      </employee>
    </employees>
  </department>
</company>

We want to implement the following business rules:

  • All employees of department “The Floor” should have less salary than any manager (=employee in department “Managers”).
  • An employee may not be the manager of himself.
  • There is only one manager without a manager (only one president).
  • The relation manager and employee is a valid one, so the manager of an employee must exist. This means that for each employee with a manager attribute there must be a manager with attribute id with the same value.

In Schematron xml these rules result into:

< ?xml version="1.0" encoding="UTF-8" ?>
<schema xmlns="http://www.ascc.net/xml/schematron" >
  <pattern name="All floor emp earn less than managers">
    <rule context="Department[@name='The Floor']/Employees/Employee">
      <report test="Salary &gt; //Department[@name='Managers']/Employees/Employee/Salary">Too much</report>
    </rule>
  </pattern>
  <pattern name="Emp not own manager">
    <rule context="Employee[@manager]">
      <assert test="@manager != @id">Own manager</assert>
    </rule>
  </pattern>
  <pattern name="Only one manager without manager">
    <rule context="Department[@name='Managers']/Employees">
      <assert test="count(Employee[not(@manager)]) = 1">More than one president</assert>
    </rule>
  </pattern>
  <pattern name="Manager relation exists">
    <rule context="Employee[@manager]">
      <assert test="/Company/Department[@name='Managers']/Employees/Employee[@id=current()/@manager]">Not a valid manager</assert>
    </rule>
  </pattern>
</schema>

More information can be found at schematron.com.
An easy step by step Schematron tutorial can be found here.

 

Share.

About Author

Emiel is a senior Java & SOA consultant at AMIS, Nieuwegein (The Netherlands).

4 Comments

  1. Chris, you are right, performance can be an issue. Aside from the hardware, the performance is much dependent on the size en complexity of the xml file and the amount and complexity of the Schematron rules (thus size and complexity of the final xslt). For a big insurance company we ‘ve implemented business validation of an insurance policy. The performance trick was to cache (in java) the binary result of the final xslt compilation. So for a validation only one translation has to be done, where this translation had already been compiled.

  2. One of the main reasons most places don’t do plain schema validation in production is the performance impact.  How does this impact performance?  This looks like a really nice tool if it performs well.
    Thanks
    Chris

  3. There are lots of use cases or reasons to use Schematron.  A real-world example. For an insurance company I’ve written a validation webservice. Incoming parameters where an xml document reflecting an insurance application, name of the insurance application type and version. The application had to be validated against lots of specific insurance business rules. The webservice first validates the document against an xsd and after succesful parsing it was validated against the insurance bussines rules using Schematron. Schematron was choosen because the rules changes quite often. So these rules (in Schematron xml) were stored in a db and the webservice generated (and cached) the schematron xslt after changes in the rules (and also in case of a new version) .
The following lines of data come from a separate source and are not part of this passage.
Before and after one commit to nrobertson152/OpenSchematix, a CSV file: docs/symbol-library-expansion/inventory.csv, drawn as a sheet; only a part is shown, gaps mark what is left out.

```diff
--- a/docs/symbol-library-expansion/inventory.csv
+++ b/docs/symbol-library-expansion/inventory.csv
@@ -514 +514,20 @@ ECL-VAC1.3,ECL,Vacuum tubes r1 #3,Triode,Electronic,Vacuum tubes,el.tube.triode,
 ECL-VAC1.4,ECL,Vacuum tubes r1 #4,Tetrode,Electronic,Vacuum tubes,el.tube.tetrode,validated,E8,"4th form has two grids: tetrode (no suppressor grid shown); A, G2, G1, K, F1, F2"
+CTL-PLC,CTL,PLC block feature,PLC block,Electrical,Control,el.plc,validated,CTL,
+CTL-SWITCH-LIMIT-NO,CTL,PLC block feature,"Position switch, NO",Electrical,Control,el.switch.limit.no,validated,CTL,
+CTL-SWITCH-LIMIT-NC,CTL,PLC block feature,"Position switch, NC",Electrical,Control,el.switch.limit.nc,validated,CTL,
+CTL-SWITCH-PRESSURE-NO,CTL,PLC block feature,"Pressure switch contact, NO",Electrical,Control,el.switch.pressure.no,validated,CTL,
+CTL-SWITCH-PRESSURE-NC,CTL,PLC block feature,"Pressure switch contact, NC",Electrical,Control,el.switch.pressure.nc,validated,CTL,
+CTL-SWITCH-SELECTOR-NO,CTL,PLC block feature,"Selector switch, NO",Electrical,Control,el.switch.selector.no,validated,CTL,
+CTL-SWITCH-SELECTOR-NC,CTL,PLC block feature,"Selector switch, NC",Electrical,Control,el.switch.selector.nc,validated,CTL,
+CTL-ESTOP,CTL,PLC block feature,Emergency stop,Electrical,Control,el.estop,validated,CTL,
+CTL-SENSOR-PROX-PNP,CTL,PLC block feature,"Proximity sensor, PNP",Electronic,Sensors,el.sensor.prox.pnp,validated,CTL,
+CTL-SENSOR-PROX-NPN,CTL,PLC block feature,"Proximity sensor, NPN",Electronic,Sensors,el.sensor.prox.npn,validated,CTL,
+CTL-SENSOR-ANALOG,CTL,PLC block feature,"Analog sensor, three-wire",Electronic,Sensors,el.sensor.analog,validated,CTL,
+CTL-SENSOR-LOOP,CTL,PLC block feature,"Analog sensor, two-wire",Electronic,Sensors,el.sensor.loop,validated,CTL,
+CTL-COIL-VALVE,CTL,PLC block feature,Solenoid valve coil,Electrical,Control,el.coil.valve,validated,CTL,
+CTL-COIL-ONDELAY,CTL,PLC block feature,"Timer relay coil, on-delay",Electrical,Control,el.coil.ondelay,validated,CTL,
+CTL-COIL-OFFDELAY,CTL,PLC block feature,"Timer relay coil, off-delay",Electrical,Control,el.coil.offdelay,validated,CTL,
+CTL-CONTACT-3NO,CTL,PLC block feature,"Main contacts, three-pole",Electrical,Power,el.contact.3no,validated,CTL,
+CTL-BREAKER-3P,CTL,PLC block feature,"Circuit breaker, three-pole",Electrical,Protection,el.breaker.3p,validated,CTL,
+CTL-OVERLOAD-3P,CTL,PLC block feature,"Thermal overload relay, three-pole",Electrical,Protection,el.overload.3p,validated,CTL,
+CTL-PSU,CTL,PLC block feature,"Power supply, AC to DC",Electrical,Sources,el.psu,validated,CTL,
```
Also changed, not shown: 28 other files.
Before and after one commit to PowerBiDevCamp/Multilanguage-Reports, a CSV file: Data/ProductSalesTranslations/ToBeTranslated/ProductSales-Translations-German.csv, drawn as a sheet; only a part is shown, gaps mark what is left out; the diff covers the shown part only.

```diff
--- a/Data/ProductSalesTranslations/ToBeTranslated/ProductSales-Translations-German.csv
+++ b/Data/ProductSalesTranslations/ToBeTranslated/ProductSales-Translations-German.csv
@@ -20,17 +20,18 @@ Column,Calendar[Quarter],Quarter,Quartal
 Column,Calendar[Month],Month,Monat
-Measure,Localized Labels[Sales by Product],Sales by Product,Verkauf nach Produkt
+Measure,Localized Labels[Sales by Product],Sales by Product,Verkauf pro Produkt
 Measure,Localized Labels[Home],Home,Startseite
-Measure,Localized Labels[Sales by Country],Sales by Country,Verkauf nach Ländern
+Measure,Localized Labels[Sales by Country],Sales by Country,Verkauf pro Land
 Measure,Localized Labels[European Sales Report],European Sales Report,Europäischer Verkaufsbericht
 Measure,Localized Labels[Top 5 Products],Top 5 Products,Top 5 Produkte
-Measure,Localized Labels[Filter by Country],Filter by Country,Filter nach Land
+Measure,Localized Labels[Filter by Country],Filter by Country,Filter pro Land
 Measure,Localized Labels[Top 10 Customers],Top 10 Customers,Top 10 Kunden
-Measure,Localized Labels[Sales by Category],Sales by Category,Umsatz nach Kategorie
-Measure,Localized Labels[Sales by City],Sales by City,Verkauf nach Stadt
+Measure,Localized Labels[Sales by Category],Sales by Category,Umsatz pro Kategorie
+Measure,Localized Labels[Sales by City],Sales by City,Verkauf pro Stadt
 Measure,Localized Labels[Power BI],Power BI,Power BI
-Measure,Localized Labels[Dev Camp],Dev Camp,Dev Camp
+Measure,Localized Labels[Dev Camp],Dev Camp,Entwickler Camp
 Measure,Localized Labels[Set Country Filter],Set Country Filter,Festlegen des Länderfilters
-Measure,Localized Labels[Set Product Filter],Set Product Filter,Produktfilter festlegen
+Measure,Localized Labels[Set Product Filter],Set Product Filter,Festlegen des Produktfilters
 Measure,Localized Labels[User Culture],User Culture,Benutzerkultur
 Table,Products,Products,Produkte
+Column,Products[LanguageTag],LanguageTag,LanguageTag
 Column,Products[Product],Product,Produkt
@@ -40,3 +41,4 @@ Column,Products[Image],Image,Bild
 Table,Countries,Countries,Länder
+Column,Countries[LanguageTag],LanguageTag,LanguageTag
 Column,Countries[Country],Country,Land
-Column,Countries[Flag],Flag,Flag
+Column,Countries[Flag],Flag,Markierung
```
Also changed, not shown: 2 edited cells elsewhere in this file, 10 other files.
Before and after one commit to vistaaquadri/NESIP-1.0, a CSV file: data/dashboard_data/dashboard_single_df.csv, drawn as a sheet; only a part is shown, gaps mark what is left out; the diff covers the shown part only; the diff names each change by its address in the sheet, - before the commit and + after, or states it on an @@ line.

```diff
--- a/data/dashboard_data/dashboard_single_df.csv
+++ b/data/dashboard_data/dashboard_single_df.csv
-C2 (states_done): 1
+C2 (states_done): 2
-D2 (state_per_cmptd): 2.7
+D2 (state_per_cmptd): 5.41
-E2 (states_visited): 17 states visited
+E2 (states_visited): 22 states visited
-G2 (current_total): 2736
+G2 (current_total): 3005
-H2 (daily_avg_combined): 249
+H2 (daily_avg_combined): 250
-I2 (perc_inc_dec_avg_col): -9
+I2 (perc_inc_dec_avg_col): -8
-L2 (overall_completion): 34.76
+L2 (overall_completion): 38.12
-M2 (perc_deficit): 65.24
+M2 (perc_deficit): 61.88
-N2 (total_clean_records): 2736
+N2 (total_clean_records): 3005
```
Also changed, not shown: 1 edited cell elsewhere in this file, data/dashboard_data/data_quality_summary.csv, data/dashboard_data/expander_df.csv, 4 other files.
  4. Sumit Tambekar on

    Hi Emiel,
    Nice article.
    Schematron can be a good option if requirement says fixed business rules to be enforced on data flow.
    Thanks,
    Sumit Dnyanesh Tambekar